White Springs also argued that the issue of attorneys’ fees was not properly submitted to the panel. There was no dispute that Glawson presented the issue to the arbitration panel in its motion prior to Phase II. The court considered whether this motion effectively submitted that claim to the panel and ultimately concluded that the issue was properly submitted. It was clear to the court that the panel plainly believed that the issue had been submitted and had reviewed the positions of Glawson and White Springs with respect to the issue before making its decision.
The court noted that the timing of Glawson’s request for attorneys’ fees is not determinative of proper submission. It did not matter to the court that Glawson did not demand attorneys’ fees in its initial complaint. Although the panel never explicitly ruled that the claim could proceed, it did grant the relief sought therein, which the court viewed as a strong indication that the panel had indeed consented to that claim.
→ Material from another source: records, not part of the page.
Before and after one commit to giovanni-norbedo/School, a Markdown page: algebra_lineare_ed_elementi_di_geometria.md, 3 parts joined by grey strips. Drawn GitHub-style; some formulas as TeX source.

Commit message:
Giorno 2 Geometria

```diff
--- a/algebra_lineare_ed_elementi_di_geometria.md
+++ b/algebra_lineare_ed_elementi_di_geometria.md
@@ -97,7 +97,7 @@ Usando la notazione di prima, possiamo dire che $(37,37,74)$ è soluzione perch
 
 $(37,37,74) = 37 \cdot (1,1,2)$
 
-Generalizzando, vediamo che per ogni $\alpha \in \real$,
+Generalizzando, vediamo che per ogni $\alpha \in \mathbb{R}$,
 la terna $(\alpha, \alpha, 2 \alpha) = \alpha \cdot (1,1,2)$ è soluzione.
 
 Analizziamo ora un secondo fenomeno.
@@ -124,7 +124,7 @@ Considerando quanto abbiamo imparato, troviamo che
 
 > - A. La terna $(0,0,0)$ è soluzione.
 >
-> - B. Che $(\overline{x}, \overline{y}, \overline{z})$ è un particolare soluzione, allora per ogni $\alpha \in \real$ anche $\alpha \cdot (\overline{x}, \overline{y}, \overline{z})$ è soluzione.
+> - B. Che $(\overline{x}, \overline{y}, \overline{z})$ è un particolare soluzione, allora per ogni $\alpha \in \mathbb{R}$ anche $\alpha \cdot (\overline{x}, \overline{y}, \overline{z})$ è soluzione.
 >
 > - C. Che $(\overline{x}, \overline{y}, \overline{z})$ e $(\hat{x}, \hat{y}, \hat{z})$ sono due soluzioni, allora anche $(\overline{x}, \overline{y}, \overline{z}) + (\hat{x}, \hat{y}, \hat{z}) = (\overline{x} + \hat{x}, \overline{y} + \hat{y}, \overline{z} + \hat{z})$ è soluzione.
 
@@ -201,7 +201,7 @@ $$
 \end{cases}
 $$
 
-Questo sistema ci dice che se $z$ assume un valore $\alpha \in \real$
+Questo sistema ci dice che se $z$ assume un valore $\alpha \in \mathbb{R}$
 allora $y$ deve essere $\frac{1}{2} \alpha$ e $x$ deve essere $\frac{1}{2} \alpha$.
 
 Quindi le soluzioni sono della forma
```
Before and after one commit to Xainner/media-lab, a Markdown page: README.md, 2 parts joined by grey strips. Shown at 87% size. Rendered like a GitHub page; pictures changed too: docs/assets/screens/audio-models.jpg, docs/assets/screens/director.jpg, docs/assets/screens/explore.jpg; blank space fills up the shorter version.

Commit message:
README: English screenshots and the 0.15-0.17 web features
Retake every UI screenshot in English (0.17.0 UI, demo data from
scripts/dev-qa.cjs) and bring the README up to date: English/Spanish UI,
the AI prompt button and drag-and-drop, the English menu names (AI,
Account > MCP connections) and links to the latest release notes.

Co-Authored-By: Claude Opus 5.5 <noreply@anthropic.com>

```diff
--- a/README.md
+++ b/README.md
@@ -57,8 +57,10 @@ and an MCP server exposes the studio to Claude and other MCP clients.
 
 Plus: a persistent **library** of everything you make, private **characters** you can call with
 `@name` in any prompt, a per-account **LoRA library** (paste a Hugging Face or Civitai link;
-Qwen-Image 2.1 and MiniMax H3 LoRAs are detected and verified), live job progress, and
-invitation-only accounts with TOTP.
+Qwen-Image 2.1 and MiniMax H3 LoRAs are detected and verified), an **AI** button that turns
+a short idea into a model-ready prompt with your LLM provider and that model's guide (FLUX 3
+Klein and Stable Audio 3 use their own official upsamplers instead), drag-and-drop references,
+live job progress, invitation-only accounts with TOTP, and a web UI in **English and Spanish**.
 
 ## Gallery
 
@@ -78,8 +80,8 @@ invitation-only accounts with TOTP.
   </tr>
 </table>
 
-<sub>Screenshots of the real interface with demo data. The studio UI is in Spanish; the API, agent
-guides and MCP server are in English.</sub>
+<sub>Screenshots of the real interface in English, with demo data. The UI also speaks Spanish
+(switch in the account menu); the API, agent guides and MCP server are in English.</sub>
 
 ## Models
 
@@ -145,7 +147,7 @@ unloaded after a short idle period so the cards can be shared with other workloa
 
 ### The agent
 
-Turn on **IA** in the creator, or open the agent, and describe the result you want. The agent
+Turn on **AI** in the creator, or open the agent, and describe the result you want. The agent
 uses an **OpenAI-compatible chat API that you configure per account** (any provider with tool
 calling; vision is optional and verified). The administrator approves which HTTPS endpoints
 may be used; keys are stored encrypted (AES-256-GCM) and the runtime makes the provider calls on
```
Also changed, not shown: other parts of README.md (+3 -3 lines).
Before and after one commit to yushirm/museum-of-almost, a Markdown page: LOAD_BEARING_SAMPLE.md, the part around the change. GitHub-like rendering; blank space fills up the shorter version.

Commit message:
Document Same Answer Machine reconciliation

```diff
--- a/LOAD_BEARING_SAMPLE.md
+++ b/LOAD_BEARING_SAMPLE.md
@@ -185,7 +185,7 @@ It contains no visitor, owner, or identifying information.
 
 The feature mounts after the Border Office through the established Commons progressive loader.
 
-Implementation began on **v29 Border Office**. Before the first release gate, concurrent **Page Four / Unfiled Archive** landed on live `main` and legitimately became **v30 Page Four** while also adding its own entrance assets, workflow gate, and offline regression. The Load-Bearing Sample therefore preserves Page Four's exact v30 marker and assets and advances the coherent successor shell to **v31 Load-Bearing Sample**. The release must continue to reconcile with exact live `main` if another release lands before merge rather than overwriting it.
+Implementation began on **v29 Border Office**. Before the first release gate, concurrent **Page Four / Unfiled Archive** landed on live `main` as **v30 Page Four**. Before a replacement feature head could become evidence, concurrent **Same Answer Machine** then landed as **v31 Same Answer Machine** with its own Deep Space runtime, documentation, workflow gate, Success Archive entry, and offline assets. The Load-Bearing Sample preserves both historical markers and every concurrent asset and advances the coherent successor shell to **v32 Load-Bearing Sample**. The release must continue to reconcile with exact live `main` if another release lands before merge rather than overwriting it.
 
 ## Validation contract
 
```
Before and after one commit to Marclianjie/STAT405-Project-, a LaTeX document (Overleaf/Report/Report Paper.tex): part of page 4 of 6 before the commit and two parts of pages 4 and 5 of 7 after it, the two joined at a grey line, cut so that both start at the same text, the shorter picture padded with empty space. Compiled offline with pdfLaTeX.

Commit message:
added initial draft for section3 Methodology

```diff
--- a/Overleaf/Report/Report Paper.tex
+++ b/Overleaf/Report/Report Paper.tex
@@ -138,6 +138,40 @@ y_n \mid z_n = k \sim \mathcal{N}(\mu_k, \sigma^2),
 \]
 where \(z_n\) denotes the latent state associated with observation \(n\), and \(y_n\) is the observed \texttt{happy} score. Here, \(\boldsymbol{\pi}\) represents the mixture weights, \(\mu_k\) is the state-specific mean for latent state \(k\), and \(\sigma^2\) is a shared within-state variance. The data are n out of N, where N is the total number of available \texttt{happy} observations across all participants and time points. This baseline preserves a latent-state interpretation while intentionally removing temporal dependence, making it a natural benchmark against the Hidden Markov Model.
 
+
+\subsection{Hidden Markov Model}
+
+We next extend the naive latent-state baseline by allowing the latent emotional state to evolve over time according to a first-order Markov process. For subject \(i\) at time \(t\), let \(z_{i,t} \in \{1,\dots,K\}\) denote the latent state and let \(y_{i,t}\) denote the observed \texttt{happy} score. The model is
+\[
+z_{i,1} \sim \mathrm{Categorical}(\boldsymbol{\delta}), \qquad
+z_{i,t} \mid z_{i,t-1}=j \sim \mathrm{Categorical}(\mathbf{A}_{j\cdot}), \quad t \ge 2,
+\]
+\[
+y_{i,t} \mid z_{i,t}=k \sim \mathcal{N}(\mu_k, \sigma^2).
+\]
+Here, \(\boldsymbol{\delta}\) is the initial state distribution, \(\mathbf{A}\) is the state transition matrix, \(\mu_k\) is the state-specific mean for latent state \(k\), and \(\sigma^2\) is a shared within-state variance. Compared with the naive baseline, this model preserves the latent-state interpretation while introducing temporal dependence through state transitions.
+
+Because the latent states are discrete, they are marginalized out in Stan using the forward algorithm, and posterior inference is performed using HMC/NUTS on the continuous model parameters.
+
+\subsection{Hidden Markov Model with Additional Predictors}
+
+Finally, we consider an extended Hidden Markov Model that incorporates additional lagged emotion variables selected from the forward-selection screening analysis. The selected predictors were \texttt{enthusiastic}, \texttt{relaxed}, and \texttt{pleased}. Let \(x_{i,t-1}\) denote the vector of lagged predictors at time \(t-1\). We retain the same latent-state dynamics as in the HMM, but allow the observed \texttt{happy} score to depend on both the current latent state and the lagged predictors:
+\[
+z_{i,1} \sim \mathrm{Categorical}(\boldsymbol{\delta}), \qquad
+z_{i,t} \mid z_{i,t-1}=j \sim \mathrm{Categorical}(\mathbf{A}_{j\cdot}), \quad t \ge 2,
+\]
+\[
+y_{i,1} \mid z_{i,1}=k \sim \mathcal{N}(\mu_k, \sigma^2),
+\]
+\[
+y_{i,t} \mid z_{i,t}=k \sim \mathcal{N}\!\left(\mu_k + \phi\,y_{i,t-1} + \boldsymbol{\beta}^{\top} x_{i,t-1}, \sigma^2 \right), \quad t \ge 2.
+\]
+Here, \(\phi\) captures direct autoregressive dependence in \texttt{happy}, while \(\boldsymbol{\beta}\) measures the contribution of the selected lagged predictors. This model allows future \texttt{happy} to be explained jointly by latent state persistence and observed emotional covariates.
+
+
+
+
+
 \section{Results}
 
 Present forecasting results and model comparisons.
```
It did not matter to the court that Phase I attorneys’ fees were sought in Phase II because the parties had stipulated that all other disputes would be resolved during Phase II. For the court, the arbitration was continuous, and the parties’ agreement to conduct the arbitration in two distinct phases did not restrict the rights of either party to assert monetary claims in Phase II.
For a copy of the decision click here